The task
For the word "saved", state how many lines of the records include it, with no other text.
----------
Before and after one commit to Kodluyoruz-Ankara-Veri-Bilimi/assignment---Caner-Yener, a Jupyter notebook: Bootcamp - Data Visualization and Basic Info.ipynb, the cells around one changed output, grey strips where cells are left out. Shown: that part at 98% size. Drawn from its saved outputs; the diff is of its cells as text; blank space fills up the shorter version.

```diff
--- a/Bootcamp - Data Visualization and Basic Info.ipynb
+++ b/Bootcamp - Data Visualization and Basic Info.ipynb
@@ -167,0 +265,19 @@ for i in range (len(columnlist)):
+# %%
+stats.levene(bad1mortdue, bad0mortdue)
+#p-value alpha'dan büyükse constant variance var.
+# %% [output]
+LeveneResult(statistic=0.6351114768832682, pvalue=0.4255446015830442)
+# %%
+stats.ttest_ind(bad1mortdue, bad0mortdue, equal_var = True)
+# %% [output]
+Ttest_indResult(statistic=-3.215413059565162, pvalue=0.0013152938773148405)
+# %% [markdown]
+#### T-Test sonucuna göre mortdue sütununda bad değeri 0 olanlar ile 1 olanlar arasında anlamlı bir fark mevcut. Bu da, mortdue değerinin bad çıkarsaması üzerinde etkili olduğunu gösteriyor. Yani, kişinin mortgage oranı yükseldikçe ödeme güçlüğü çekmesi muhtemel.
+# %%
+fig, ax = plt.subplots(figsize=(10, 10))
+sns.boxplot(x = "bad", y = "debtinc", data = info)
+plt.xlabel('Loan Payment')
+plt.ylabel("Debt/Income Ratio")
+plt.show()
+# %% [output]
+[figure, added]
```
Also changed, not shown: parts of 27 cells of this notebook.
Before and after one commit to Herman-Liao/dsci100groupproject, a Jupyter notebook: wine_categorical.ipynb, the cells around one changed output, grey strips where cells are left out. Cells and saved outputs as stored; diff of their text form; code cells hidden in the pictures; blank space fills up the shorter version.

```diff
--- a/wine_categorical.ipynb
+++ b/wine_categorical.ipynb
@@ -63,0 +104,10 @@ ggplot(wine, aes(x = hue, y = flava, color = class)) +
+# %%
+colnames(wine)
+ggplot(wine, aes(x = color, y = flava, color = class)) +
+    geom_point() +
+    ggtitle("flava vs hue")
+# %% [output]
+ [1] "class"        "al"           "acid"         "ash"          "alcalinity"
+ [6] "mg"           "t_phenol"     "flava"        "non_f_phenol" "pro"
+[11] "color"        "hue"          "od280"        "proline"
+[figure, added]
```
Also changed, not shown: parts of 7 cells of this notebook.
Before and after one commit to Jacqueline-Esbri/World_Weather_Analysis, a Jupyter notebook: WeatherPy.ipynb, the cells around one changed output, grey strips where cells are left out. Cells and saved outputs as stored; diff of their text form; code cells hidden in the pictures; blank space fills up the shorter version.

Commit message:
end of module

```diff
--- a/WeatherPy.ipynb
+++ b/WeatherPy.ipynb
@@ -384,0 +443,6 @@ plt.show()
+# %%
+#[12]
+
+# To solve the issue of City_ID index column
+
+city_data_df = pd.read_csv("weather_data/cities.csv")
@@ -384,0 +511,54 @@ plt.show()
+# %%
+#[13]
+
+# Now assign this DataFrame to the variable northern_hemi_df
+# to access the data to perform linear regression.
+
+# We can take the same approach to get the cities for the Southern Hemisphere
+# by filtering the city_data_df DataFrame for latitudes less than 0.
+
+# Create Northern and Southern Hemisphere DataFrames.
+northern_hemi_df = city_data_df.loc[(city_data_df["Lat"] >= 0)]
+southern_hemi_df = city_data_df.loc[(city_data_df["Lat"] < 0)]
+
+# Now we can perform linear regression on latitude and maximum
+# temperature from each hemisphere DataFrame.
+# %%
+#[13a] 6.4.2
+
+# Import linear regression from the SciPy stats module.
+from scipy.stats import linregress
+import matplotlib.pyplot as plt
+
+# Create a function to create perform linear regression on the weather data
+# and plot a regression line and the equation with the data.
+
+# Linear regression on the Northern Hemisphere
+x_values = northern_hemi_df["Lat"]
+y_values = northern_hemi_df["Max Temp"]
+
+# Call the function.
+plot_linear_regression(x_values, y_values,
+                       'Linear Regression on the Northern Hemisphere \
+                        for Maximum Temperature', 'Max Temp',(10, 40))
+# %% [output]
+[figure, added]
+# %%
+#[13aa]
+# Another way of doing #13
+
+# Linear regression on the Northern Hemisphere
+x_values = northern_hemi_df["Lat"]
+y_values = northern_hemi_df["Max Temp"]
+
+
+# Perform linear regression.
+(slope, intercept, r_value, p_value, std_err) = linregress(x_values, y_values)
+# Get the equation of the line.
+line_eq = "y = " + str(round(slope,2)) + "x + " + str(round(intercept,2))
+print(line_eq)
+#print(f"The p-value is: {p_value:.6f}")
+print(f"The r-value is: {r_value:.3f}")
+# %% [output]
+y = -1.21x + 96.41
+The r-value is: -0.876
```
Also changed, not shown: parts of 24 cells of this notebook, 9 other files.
----------
Response box
3